Essentially, McDonald's is serious about changing its image from a food-chain of obesity-inducing junk foods into a respectable new age health-oriented global restaurant. The trigger for the change has been warnings of an obesity crisis from governments of developed nations; growing public awareness of the high-fat, high-salt nature of a fast-food diet; and the consequent squeeze on the company's bottom-line.
The golden arches logo - which is easily one of the world's most recognisable images, probably only behind Coca-Cola and the crucifix as the best known symbols in the world - is being replaced with a large yellow question mark.
Will McDonald's Indian operations also witness similar changes? When agencyfaqs! Put in its question across to the McDonald's India office, Vikram Bakshi, the head honcho at McDonald's India, declined to make any comments. Irrespective of whether the company will introduce changes in its logo and menu in India, it's a fact that the issue of obesity - especially among children in McDonald's target group - is a global phenomenon, and India is not an exception to this rule. Surely, many existing and prospective McCustomers would warm up to the thought of the restaurant chain serving a 'happy and healthy' meal.

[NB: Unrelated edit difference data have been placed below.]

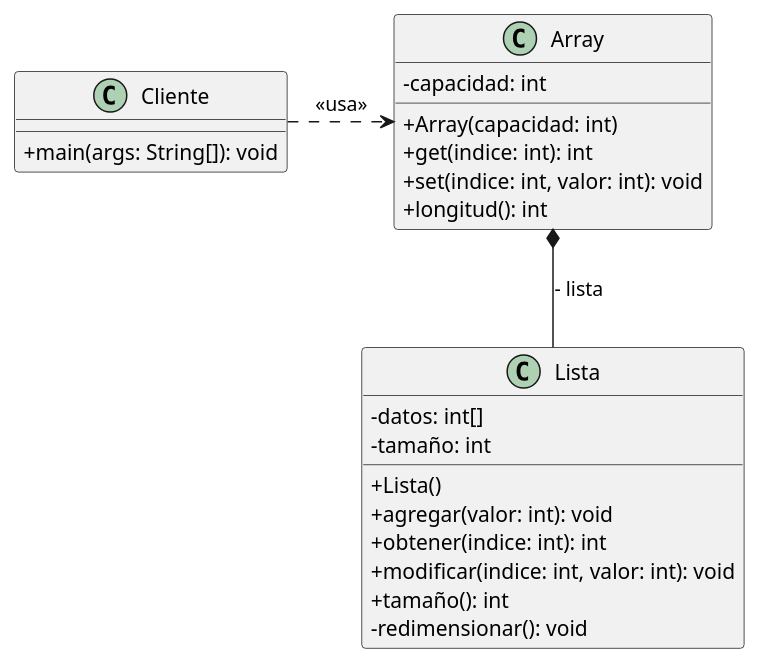
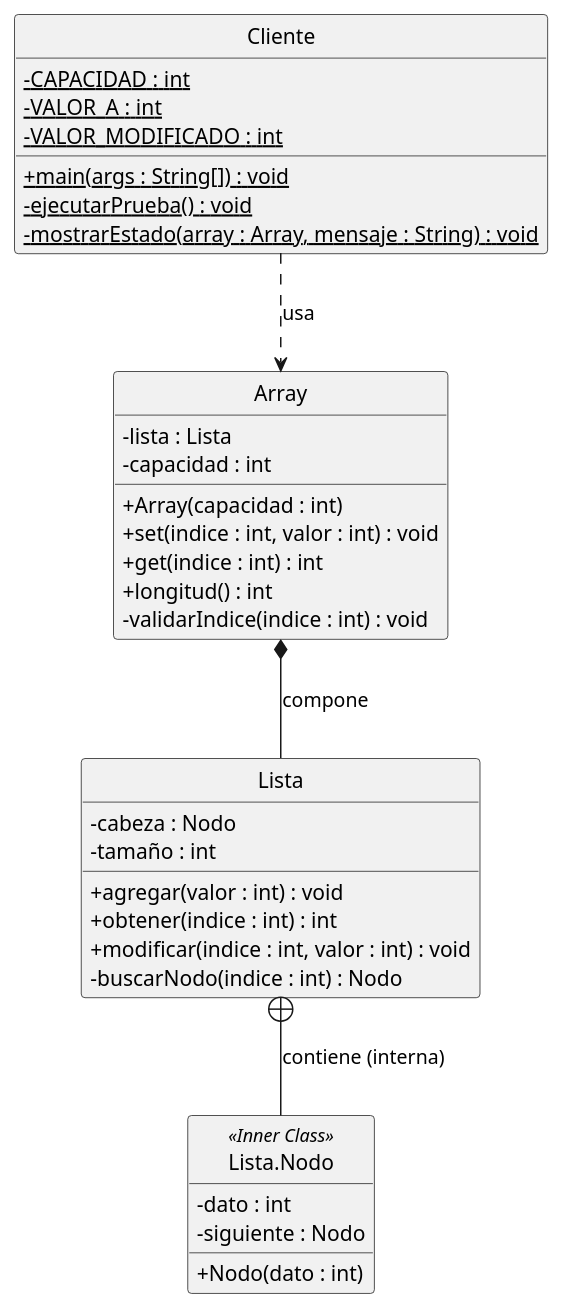
Before and after one commit to sergioopuente/25-26-EDA1: the diagram in entregas/valdesCarlos/documentosUML/Diagrama.puml, drawn with PlantUML.

Commit message:
Refactor UML

```diff
--- a/entregas/valdesCarlos/documentosUML/Diagrama.puml
+++ b/entregas/valdesCarlos/documentosUML/Diagrama.puml
@@ -1,29 +1,43 @@
 @startuml
 skinparam classAttributeIconSize 0
+hide circle
 
 class Cliente {
-    + main(args: String[]): void
+  - {static} CAPACIDAD : int
+  - {static} VALOR_A : int
+  - {static} VALOR_MODIFICADO : int
+  + {static} main(args : String[]) : void
+  - {static} ejecutarPrueba() : void
+  - {static} mostrarEstado(array : Array, mensaje : String) : void
 }
 
 class Array {
-    - capacidad: int
-    + Array(capacidad: int)
-    + get(indice: int): int
-    + set(indice: int, valor: int): void
-    + longitud(): int
+  - lista : Lista
+  - capacidad : int
+  + Array(capacidad : int)
+  + set(indice : int, valor : int) : void
+  + get(indice : int) : int
+  + longitud() : int
+  - validarIndice(indice : int) : void
 }
 
 class Lista {
-    - datos: int[]
-    - tamaño: int
-    + Lista()
-    + agregar(valor: int): void
-    + obtener(indice: int): int
-    + modificar(indice: int, valor: int): void
-    + tamaño(): int
-    - redimensionar(): void
+  - cabeza : Nodo
+  - tamaño : int
+  + agregar(valor : int) : void
+  + obtener(indice : int) : int
+  + modificar(indice : int, valor : int) : void
+  - buscarNodo(indice : int) : Nodo
 }
 
-Cliente .right.> Array : <<usa>>
-Array *-- Lista : - lista
+class "Lista.Nodo" as Nodo << (I,orchid) Inner Class >> {
+  - dato : int
+  - siguiente : Nodo
+  + Nodo(dato : int)
+}
+
+Cliente ..> Array : usa
+Array *-- Lista : compone
+Lista +-- Nodo : contiene (interna)
+
 @enduml
```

In India, where heart attacks kill millions every year, there have been stray demands that branded junk food companies carry mandatory statutory warnings about associated health hazards - similar to the ones carried by cigarette/tobacco manufacturing companies. Even the junk foods category has seen its share of controversies; the usage of monosodium glutamate (commonly called ajinomoto) over acceptable limits had landed Kentucky Fried Chicken into serious problems a couple of years back.

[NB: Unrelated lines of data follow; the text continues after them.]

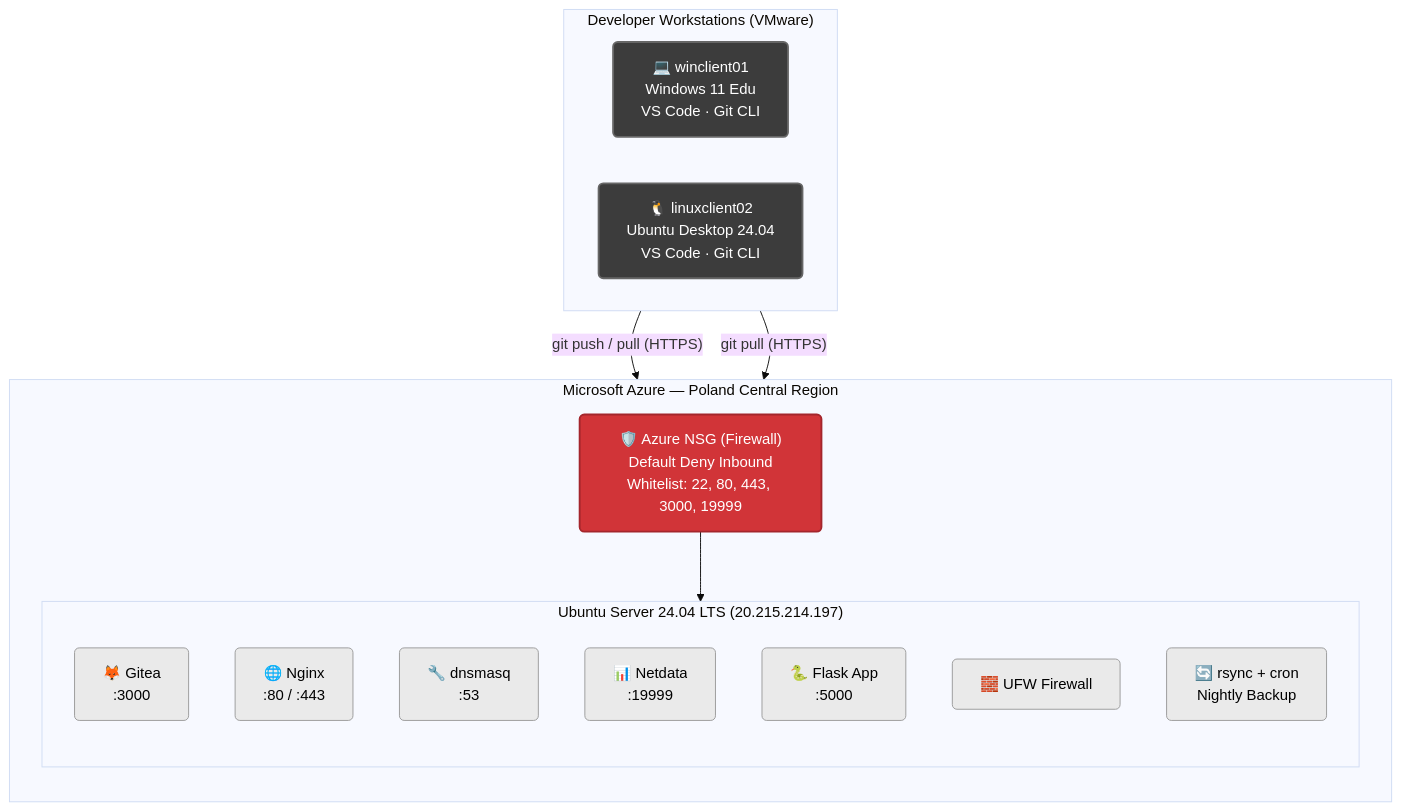
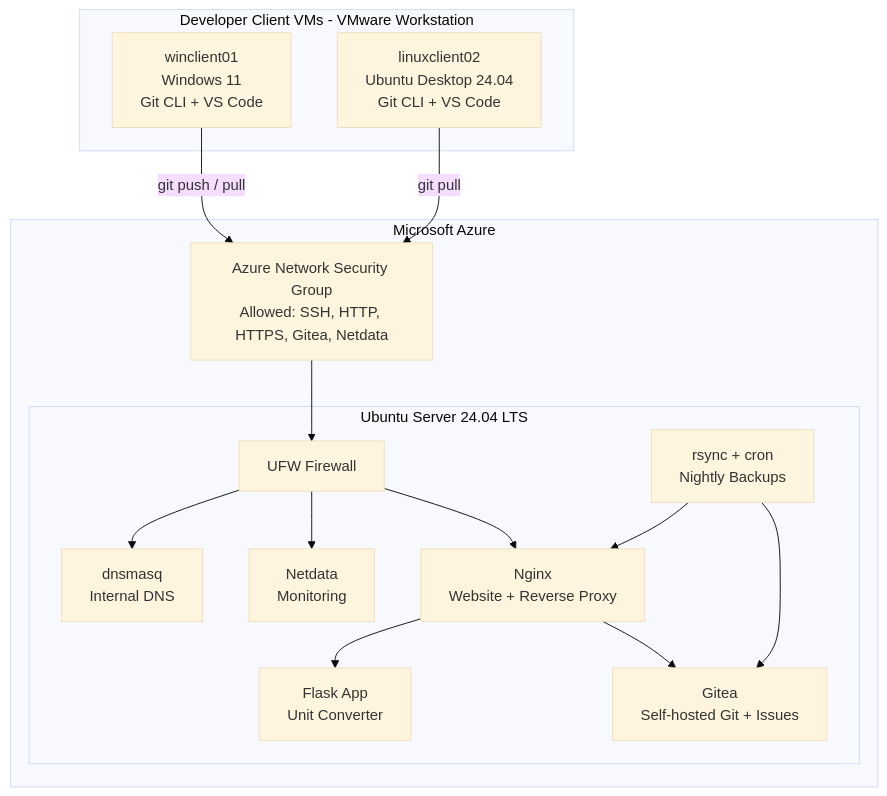
One commit to Rekh-225/devlab-development-environment changed the diagram in README.md. Above: the diagram before and after it, drawn with Mermaid (base theme). The commit also changed other lines of this file, not shown here.

````diff
--- a/README.md
+++ b/README.md
@@ -44,35 +40,32 @@
 ```mermaid
 flowchart TD
-    %% Define styles
-    classDef vm fill:#2B2B2B,stroke:#555,stroke-width:2px,color:#FFF,rx:5px,ry:5px;
-    classDef azure fill:#0072C6,stroke:#005A9E,stroke-width:2px,color:#FFF,rx:5px,ry:5px;
-    classDef service fill:#EAEAEA,stroke:#999,stroke-width:1px,color:#000,rx:5px,ry:5px;
-    classDef workstation fill:#3C3C3C,stroke:#666,stroke-width:2px,color:#FFF,rx:5px,ry:5px;
-    classDef firewall fill:#D13438,stroke:#A4262C,stroke-width:2px,color:#FFF,rx:5px,ry:5px;
-
-    subgraph Workstations ["Developer Workstations (VMware)"]
-        direction LR
-        W1["💻 winclient01<br>Windows 11 Edu<br>VS Code · Git CLI"]:::workstation
-        W2["🐧 linuxclient02<br>Ubuntu Desktop 24.04<br>VS Code · Git CLI"]:::workstation
+    subgraph Clients["Developer Client VMs - VMware Workstation"]
+        W1["winclient01<br/>Windows 11<br/>Git CLI + VS Code"]
+        W2["linuxclient02<br/>Ubuntu Desktop 24.04<br/>Git CLI + VS Code"]
     end
 
-    subgraph Azure ["Microsoft Azure — Poland Central Region"]
-        direction TB
-        NSG["🛡️ Azure NSG (Firewall)<br>Default Deny Inbound<br>Whitelist: 22, 80, 443, 3000, 19999"]:::firewall
-        
-        subgraph Ubuntu ["Ubuntu Server 24.04 LTS (20.215.214.197)"]
-            direction TB
-            S1["🦊 Gitea<br>:3000"]:::service
-            S2["🌐 Nginx<br>:80 / :443"]:::service
-            S3["🔧 dnsmasq<br>:53"]:::service
-            S4["📊 Netdata<br>:19999"]:::service
-            S5["🐍 Flask App<br>:5000"]:::service
-            S6["🧱 UFW Firewall"]:::service
-            S7["🔄 rsync + cron<br>Nightly Backup"]:::service
+    subgraph Azure["Microsoft Azure"]
+        NSG["Azure Network Security Group<br/>Allowed: SSH, HTTP, HTTPS, Gitea, Netdata"]
+
+        subgraph Server["Ubuntu Server 24.04 LTS"]
+            UFW["UFW Firewall"]
+            NGINX["Nginx<br/>Website + Reverse Proxy"]
+            GITEA["Gitea<br/>Self-hosted Git + Issues"]
+            FLASK["Flask App<br/>Unit Converter"]
+            DNS["dnsmasq<br/>Internal DNS"]
+            NETDATA["Netdata<br/>Monitoring"]
+            BACKUP["rsync + cron<br/>Nightly Backups"]
         end
-        NSG --> Ubuntu
     end
 
-    W1 -- "git push / pull (HTTPS)" --> NSG
-    W2 -- "git pull (HTTPS)" --> NSG
+    W1 -->|"git push / pull"| NSG
+    W2 -->|"git pull"| NSG
+    NSG --> UFW
+    UFW --> NGINX
+    NGINX --> GITEA
+    NGINX --> FLASK
+    UFW --> NETDATA
+    UFW --> DNS
+    BACKUP --> GITEA
+    BACKUP --> NGINX
 ```
````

In the UK, meanwhile, the golden arches logo is being ditched purely because of health concerns that patrons have shown. The two-week campaign, called Change, will contain the line: "McDonald's. But not as you know it", with a yellow question mark replacing the famous M arches.

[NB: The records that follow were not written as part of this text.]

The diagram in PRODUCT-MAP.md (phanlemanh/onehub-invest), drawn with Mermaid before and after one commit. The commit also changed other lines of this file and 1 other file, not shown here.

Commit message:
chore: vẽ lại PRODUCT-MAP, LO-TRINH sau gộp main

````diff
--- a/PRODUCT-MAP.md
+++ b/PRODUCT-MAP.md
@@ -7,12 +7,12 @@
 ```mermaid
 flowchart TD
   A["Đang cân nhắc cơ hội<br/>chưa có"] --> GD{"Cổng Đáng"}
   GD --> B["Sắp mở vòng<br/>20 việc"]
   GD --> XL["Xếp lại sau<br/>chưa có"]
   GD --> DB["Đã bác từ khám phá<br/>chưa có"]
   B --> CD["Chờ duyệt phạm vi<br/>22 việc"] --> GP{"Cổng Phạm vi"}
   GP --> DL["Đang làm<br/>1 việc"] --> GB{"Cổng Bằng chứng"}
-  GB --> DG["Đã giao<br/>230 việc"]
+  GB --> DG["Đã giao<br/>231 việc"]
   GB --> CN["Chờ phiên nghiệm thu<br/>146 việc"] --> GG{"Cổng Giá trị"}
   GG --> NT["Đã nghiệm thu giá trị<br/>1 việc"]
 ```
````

A bigger issue - assuming the question mark is only a temporary measure to arouse curiosity - is what will happen next? Will '?' serve as a stepping-stone to a brand new logo, or will the golden arches be revived? And if the arches are indeed brought back, will the hiatus mean that they are 'damaged goods'?
Marketers will vouch for the fact that surely, it takes a lot of courage to ditch one of the world's most recognisable images. In McDonald's case, it was possibly courage mixed with a generous dose of desperation.
McDonald's patrons are reportedly disturbed by films such as 'Super Size Me', which documents the disastrous damage done to the film's director Morgan Spurlock's health after a month spent eating nothing but McDonald's fare. For the record, the film has been a box-office hit in the UK.
Sales at McDonald's UK outlets had plunged dramatically last year as concerns mounted over the country's obesity problems. The UK adverts will feature close-ups of McDonald's new healthy options such as salads and fruit. The measures follow the group's recent announcement that it was reducing the size of food portions at its restaurants. Booklets detailing new menu items will also be sent to 17 million households in Britain.
History is not particularly kind about corporate makeovers as British Airways (with their abstract tailfins) or British Telecom (with its multi-coloured globe) have discovered to their cost. But then, the UK market has also seen successful transitions such as Channel 5's logo change to Five. In part, at least, this was due to the rebranding devised by TBWA, the ad agency behind French Connection's hugely successful FCUK campaign. In the case of Channel 5, they deliberately drew a line under the past while retaining brand loyalty.
Essentially, there is no one golden rule to successfully change a logo. There must be a solid logic to it, and it's important that the public does not feel that it is being manipulated.
© 2004 agencyfaqs!